Hydration is essential for health, especially with outdoor temperatures high. Since water is necessary to deliver nutrients and oxygen to cells, aid digestion, control blood pressure, and regulate body temperature, getting enough fluids every day is essential to helping the body function properly.
Hydrate! While all kinds of beverages and many foods provide us with fluids, water is the best drink to keep us hydrated. There is no recommended daily intake level for water, as needs vary with many factors, including ambient temperature, activity level, and types of foods in the diet. Be aware that older adults are at an increased risk for dehydration because they may not sense the need for fluids in response to their bodies’ hydration state as well as they did when they were younger.
The commonly stated goal of drinking eight
(eight-ounce) cups of water a day has no firm scientific basis, but it is generally considered a reasonable goal. One way to tell if you’re getting enough fluid is to pay attention to your urine: dark urine indicates inadequate hydration.
Water Choices: Bottled waters are now the number one beverage in the U.S. These products come at a cost—both financial and environmental—so knowing what you’re getting and weighing your options carefully is important.
Tap water from public water systems is regulated by the Environmental Protection Agency (EPA). Routine testing of public water is required, and test results must be made available to the public. If your water comes from a well, the Centers for Disease Control and Prevention recommends having it tested once a year. Although U.S. drinking water is among the safest and most reliable in the world, it is not without controversy. Many people choose to use a whole house, under-sink, refrigerator, or pitcher-based filter system at home.

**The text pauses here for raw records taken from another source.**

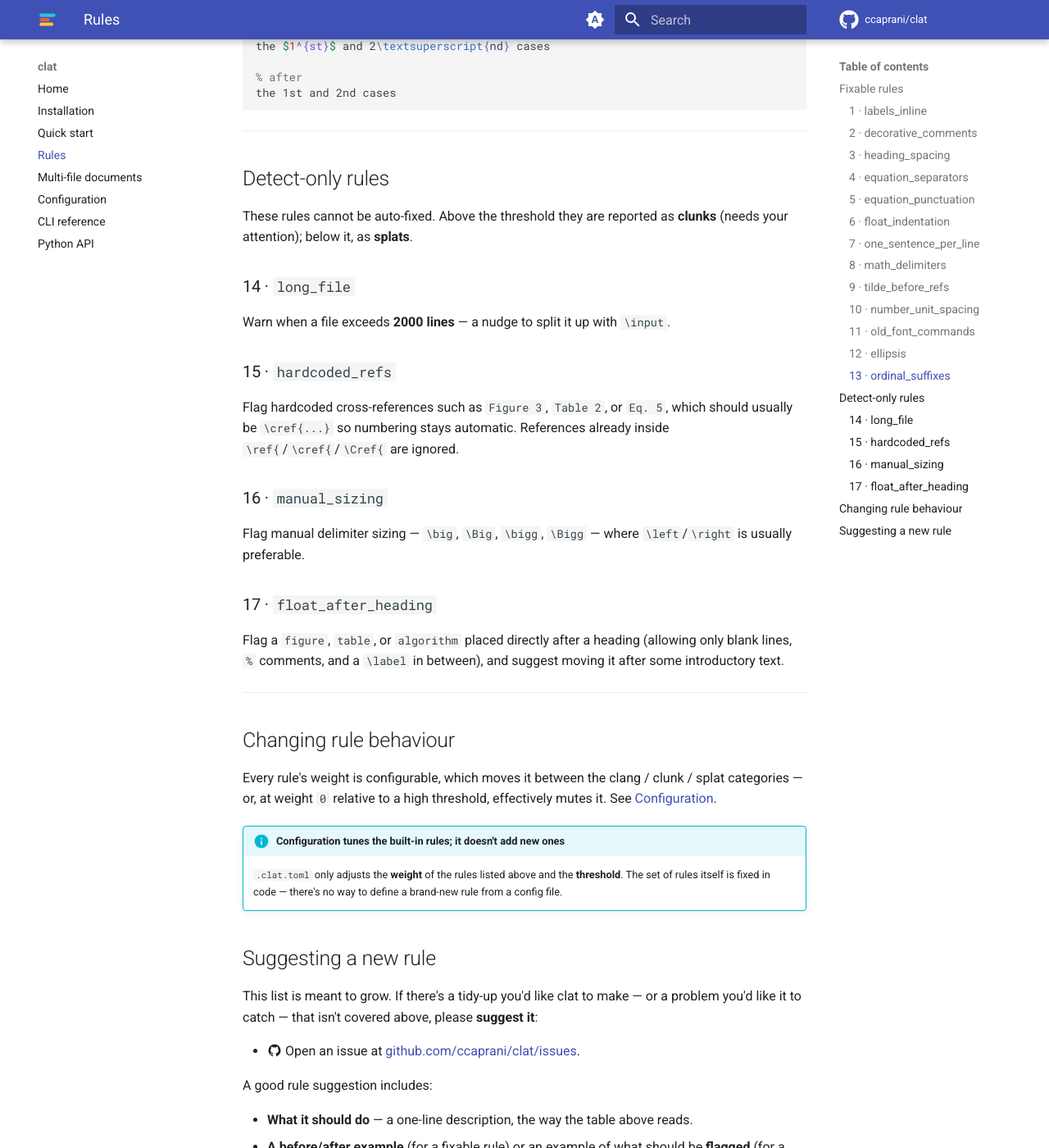
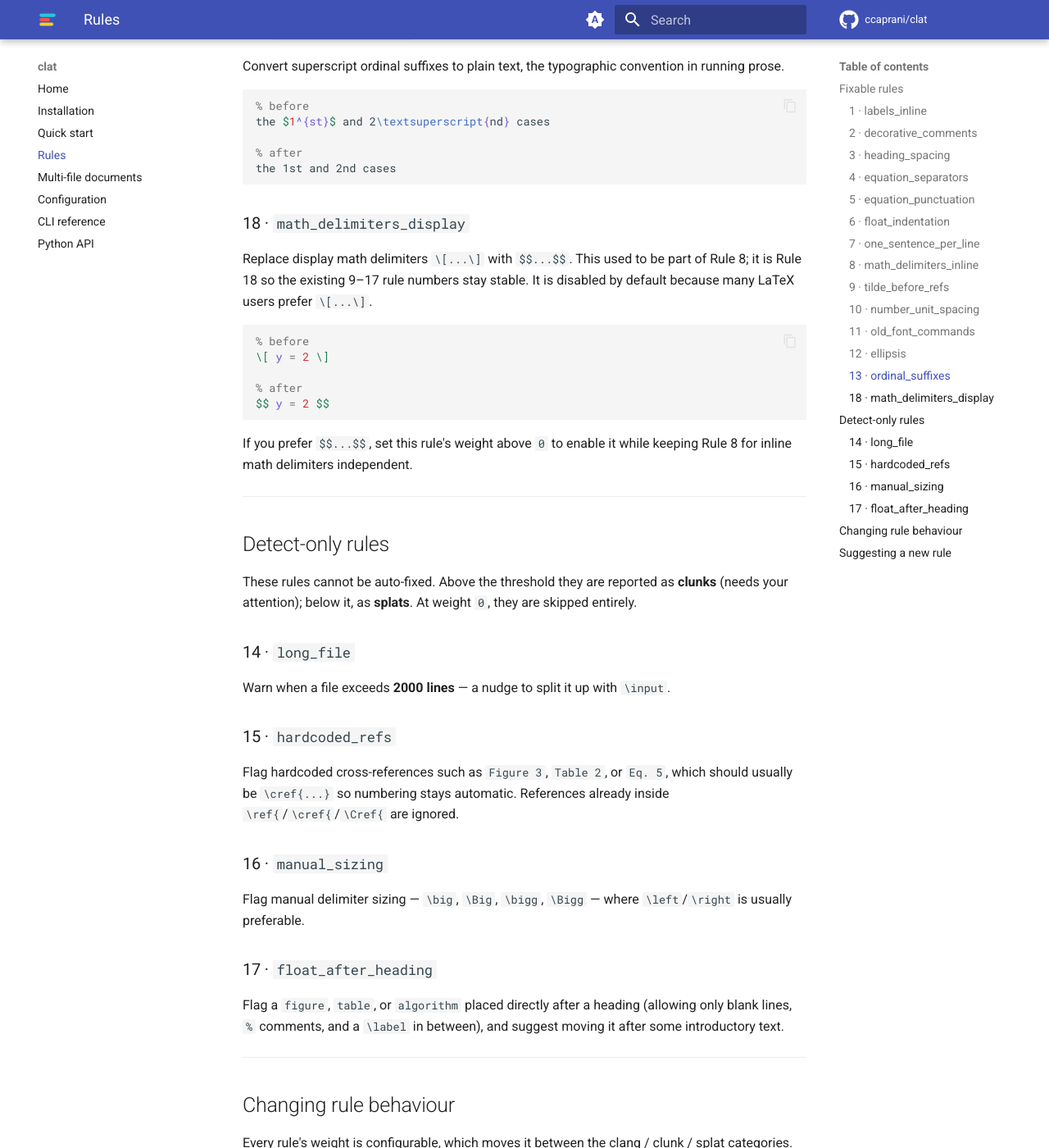
Before and after one commit to ccaprani/clat, an MkDocs documentation site: the page built from docs/rules.md, in a window 1280 px wide and 1400 px high, scrolled down 5482 px. Shown: the whole window at 82% size. Built offline with MkDocs 1.6.1 and Material for MkDocs 9.7.7, drawn with Linux system fonts in a browser that asks for light colours; comment, search, counter and statistics services are not loaded; some of the changed text lies outside the part shown.

Commit message:
Split math delimiter rules without renumbering
Keep Rule 8 as inline-only math delimiter conversion and add Rule 18 for display math delimiter conversion, preserving existing Rule 9-17 numbers. Default the display delimiter rule to off (weight 0), add an explicit off category, and keep legacy math_delimiters config weights mapped to both split rules for compatibility.

Tests: pytest -q

````diff
--- a/docs/rules.md
+++ b/docs/rules.md
@@ -1,6 +1,6 @@
 # Rules
 
-`clat` ships with **17 rules** — 13 that it can auto-fix and 4 detect-only
+`clat` ships with **18 rules** — 14 that it can auto-fix and 4 detect-only
 checks. Run `clat list` to see them all with their current weights and
 categories.
 
@@ -13,16 +13,17 @@ categories.
 |  5 | `equation_punctuation`  |    6    |   ✓   | Add trailing comma or period to display equations          |
 |  6 | `float_indentation`     |    5    |   ✓   | Tab-indent content inside figure/table/list environments   |
 |  7 | `one_sentence_per_line` |    8    |   ✓   | Split sentences onto individual lines                       |
-|  8 | `math_delimiters`       |    5    |   ✓   | Replace `\(...\)` with `$...$` and `\[...\]` with `$$...$$` |
-|  9 | `tilde_before_refs`     |    7    |   ✓   | Ensure `~` before `\ref`, `\cite` etc.                     |
-| 10 | `number_unit_spacing`   |    6    |   ✓   | Normalise number–unit spacing (`100\,kN`)                  |
-| 11 | `old_font_commands`     |    5    |   ✓   | Replace `{\bf text}` with `\textbf{text}` etc.            |
-| 12 | `ellipsis`              |    4    |   ✓   | Replace `...` with `\dots`                                 |
-| 13 | `ordinal_suffixes`      |    8    |   ✓   | Convert superscript ordinals to plain text (`1st`, `2nd`)  |
-| 14 | `long_file`             |    3    |   ✗   | Warn if a file exceeds 2000 lines                          |
-| 15 | `hardcoded_refs`        |    6    |   ✗   | Detect `Figure 3` instead of `\cref{...}`                 |
-| 16 | `manual_sizing`         |    3    |   ✗   | Detect `\big`, `\Big` etc.                                |
-| 17 | `float_after_heading`   |    4    |   ✗   | Detect a float placed directly after a heading             |
+|  8 | `math_delimiters_inline`  |    5    |   ✓   | Replace `\(...\)` with `$...$`                         |
+|  9 | `tilde_before_refs`       |    7    |   ✓   | Ensure `~` before `\ref`, `\cite` etc.                  |
+| 10 | `number_unit_spacing`     |    6    |   ✓   | Normalise number–unit spacing (`100\,kN`)               |
+| 11 | `old_font_commands`       |    5    |   ✓   | Replace `{\bf text}` with `\textbf{text}` etc.         |
+| 12 | `ellipsis`                |    4    |   ✓   | Replace `...` with `\dots`                              |
+| 13 | `ordinal_suffixes`        |    8    |   ✓   | Convert superscript ordinals to plain text (`1st`, `2nd`)|
+| 14 | `long_file`               |    3    |   ✗   | Warn if a file exceeds 2000 lines                       |
+| 15 | `hardcoded_refs`          |    6    |   ✗   | Detect `Figure 3` instead of `\cref{...}`              |
+| 16 | `manual_sizing`           |    3    |   ✗   | Detect `\big`, `\Big` etc.                             |
+| 17 | `float_after_heading`     |    4    |   ✗   | Detect a float placed directly after a heading          |
+| 18 | `math_delimiters_display` |    0    |   ✓   | Replace `\[...\]` with `$$...$$`                      |
 
 !!! tip "Order matters"
     Fixable rules are applied in a fixed sequence (decorative comments are
@@ -151,19 +152,21 @@ This is another.
 And a third.
 ```
 
-### 8 · `math_delimiters`
+### 8 · `math_delimiters_inline`
 
-Replace the verbose LaTeX2e math delimiters with the short dollar form.
+Replace the verbose LaTeX2e inline math delimiters with the short dollar form.
+Display delimiter style is handled separately by Rule 18 so users can weight it
+independently.
 
 ```latex
 % before
-inline \(x = 1\) and display \[ y = 2 \]
+inline \(x = 1\)
 
 % after
-inline $x = 1$ and display $$ y = 2 $$
+inline $x = 1$
 ```
 
-Comment lines and `verbatim` blocks are skipped.
+Comment lines and verbatim starts are skipped.
 
 ### 9 · `tilde_before_refs`
 
@@ -232,12 +235,30 @@ the $1^{st}$ and 2\textsuperscript{nd} cases
 the 1st and 2nd cases
 ```
 
+### 18 · `math_delimiters_display`
+
+Replace display math delimiters `\[...\]` with `$$...$$`. This used to be part
+of Rule 8; it is Rule 18 so the existing 9–17 rule numbers stay stable. It is
+disabled by default because many LaTeX users prefer `\[...\]`.
+
+```latex
+% before
+\[ y = 2 \]
+
+% after
+$$ y = 2 $$
+```
+
+If you prefer `$$...$$`, set this rule's weight above `0` to enable it while
+keeping Rule 8 for inline math delimiters independent.
+
 ---
 
 ## Detect-only rules
 
 These rules cannot be auto-fixed. Above the threshold they are reported as
-**clunks** (needs your attention); below it, as **splats**.
+**clunks** (needs your attention); below it, as **splats**. At weight `0`, they
+are skipped entirely.
 
 ### 14 · `long_file`
 
@@ -266,8 +287,8 @@ suggest moving it after some introductory text.
 ## Changing rule behaviour
 
 Every rule's weight is configurable, which moves it between the clang / clunk /
-splat categories — or, at weight `0` relative to a high threshold, effectively
-mutes it. See [Configuration](configuration.md).
+splat categories. Set a rule's weight to `0` to disable it entirely. See
+[Configuration](configuration.md).
 
 !!! info "Configuration tunes the built-in rules; it doesn't add new ones"
     `.clat.toml` only adjusts the **weight** of the rules listed above and the
````
Also changed, not shown: README.md (+28 -21 lines), docs/cli.md (+1 -1 lines), docs/configuration.md (+12 -9 lines), docs/index.md (+11 -9 lines), docs/quickstart.md (+6 -4 lines), 4 other files.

Spring water, according to the U.S. Food and Drug Administration (FDA), must be “derived from an underground formation from which water flows naturally to the surface” and cannot be altered. (Complaints have been raised against some manufacturers claiming fraudulent labelling.) “Glacier water” is typically runoff from a melting glacier (or glacier ice melted at a processing facility), but this is largely an unregulated term.
Mineral water, like spring water, originates from a protected underground water source that rises to the surface. According to the FDA, mineral water must contain at least 250 parts-per-million total dissolved solids, such as calcium, magnesium, zinc, and sodium. Flavor profile varies with the mineral make-up, and some mineral waters are effervescent from naturally occurring gases.
Purified water may come from any source (including a tap). It is purified by methods such as carbon filtration or reverse osmosis. Be aware that much of the water we buy in plastic bottles is simply tap water that has been filtered—often in ways similar to what can be accomplished more cheaply with a home filter.
Distilled water is a type of purified water from which all natural components have been removed. Distilled water prevents mineral buildup in appliances, for example, but it lacks beneficial nutrients and is not the best choice for human consumption.
Alkaline water has been treated to have a higher pH level than most tap or bottled waters. Proponents claim it helps keep the body “in balance” and provides health benefits, but there is very limited research to support these claims. The kidneys naturally keep the body’s acid/base ratio in balance. Eating more plant foods and less animal protein is a science-backed way of making the kidneys’ job easier.
Electrolyte waters have added minerals, such as sodium, potassium, and magnesium. This category can include sports drinks (which generally contain added sugars in addition to minerals) and preparations specifically marketed for hydration during illness, such as Pedialyte®. All waters (except distilled) contain some electrolytes. The concentrations of minerals in so-called “electrolyte water” vary by brand. While these products may be useful to athletes who are sweating profusely or people with stomach viruses, they are not necessary for normal hydration.
Flavored waters typically use natural or artificial fruit flavors for a change of pace from “plain” water. Look for brands without added sweeteners, or, better yet, make them at home (see recipe, below).
Sparkling waters are a better choice than carbonated sugar-sweetened beverages when you’re in the mood for a fizzy drink. The bubbles in these drinks come from the addition of carbon dioxide. This category includes club soda (which is infused with minerals, including sodium), tonic water (with added minerals and quinine, which imparts a bitter taste), and seltzers. Seltzers are often enhanced with natural fruit flavorings, artificial flavorings, or sometimes a small amount of fruit juice. They are generally unsweetened, but always scan the label to be sure there are no added sugars.
Costs and Concerns: Bottled water is much more expensive than tap water, and the costs don’t begin at the cash register. There is a steep environmental cost to using fossil fuels to make plastic water bottles, and a reported 86 percent of them end up as garbage or litter. Research into possible health impacts of the chemicals that leach from plastic bottles into beverages is ongoing. Municipal drinking water is required to undergo more rigorous and frequent safety testing and monitoring than bottled water (although we must acknowledge notable lapses in safety, such as Flint, Michigan).
Homemade flavored water or plain seltzer with a splash of fruit juice are a great choice for a change of pace. If you do choose bottled or canned varieties, be sure to recycle the containers. All in all, filtering tap water at home and carrying a reusable water bottle is a better choice for the environment—and all that’s necessary for healthy hydration.